Subject Lines that Get Opened #1: Short & Sweet

While it can be a challenge, it’s important to keep subject lines short; especially since a growing number of people are glancing at emails from their smartphone. The folks at MailChimp suggest keeping subject lines 50 characters or less.

Subject Lines that Get Opened #2: Ask a Question

Curiosity is compelling! Asking a relevant and timely question that will be answered in (or through) the email can significantly boost open rates. It can also create a sense of engagement and interest that improves interactions (i.e. what recipients do after they open and read the email).

Subject Lines that Get Opened #3: Offer Advice

Who doesn’t want useful and relevant advice from an expert? Conveying this promise in a subject line (“5 ways to save big on your next Vegas vacation”) can help the email stand out and apart, and get clicked on vs. ignored.

Subject Lines that Get Opened #4: Get Personal

Using a recipient’s first name in the email subject line can send open rates through the roof. If this isn’t possible or desirable for some reason, then it’s still a good idea to engage recipients directly. As advised by Yahoo for Small Business: “We are all battling information overload. One of the fastest ways we filter out marketing messages is by discarding communications that feel generic and canned. Personalizing your subject line is an effective method for increasing your open rates, and it can be as simple as using the word "you".

Subject Lines that Get Opened #5: Make it Urgent

Even if recipients are interested in reading an email, they may put if off until later – and then forget about it entirely. An effective way to mitigate this risk is by conveying a sense of urgency in the subject line. This can be about a promotion (“Last chance to save”), an issue (“Don’t get back into your car without doing this first”), etc.

A Warning About Spam Filters

Spam filters are a love-hate thing. We all love them because it means we aren’t drilled on a daily basis by dubious pharmaceutical ads, and bizarre claims of prizes and money "You've just won $5000!"  (or some variation thereof).

However, spam filters aren’t rocket scientists. Sometimes they grab legitimate emails. To avoid this from happening, it’s generally a good idea to avoid words like: free, buy, opportunity, money, and so on. Even if there is a valid and logical reason to use these words, avoiding them is usually a good idea (as you can see, it’s fine for articles and other content!).

Learn More

At Leap Clixx, we develop and manage email marketing campaigns for customers across the country, and regularly generate well above-market/industry open rates. To learn more and schedule your free consultation, contact us today.
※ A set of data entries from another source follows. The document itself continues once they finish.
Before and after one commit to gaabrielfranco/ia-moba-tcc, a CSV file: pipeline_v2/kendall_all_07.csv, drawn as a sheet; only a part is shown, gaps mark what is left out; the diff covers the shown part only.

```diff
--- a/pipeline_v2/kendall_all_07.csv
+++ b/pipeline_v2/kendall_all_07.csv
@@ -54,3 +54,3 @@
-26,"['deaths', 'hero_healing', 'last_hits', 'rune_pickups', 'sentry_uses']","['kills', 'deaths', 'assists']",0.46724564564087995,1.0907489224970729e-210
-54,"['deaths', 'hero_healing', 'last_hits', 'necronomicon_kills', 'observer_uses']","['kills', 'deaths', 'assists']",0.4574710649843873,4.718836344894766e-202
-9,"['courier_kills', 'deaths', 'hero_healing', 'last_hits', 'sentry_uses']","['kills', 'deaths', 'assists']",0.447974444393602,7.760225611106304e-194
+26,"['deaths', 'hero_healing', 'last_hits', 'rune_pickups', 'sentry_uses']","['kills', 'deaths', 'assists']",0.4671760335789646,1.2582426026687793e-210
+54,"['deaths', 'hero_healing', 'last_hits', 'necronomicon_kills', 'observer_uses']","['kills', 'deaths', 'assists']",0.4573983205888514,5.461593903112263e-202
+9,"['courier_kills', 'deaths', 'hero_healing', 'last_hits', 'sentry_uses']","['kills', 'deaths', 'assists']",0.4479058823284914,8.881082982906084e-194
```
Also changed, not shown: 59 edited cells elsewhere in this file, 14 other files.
Also, check out our FREE eBook "A Guide to Inbound Marketing Best Practices" for more helpful information and tips!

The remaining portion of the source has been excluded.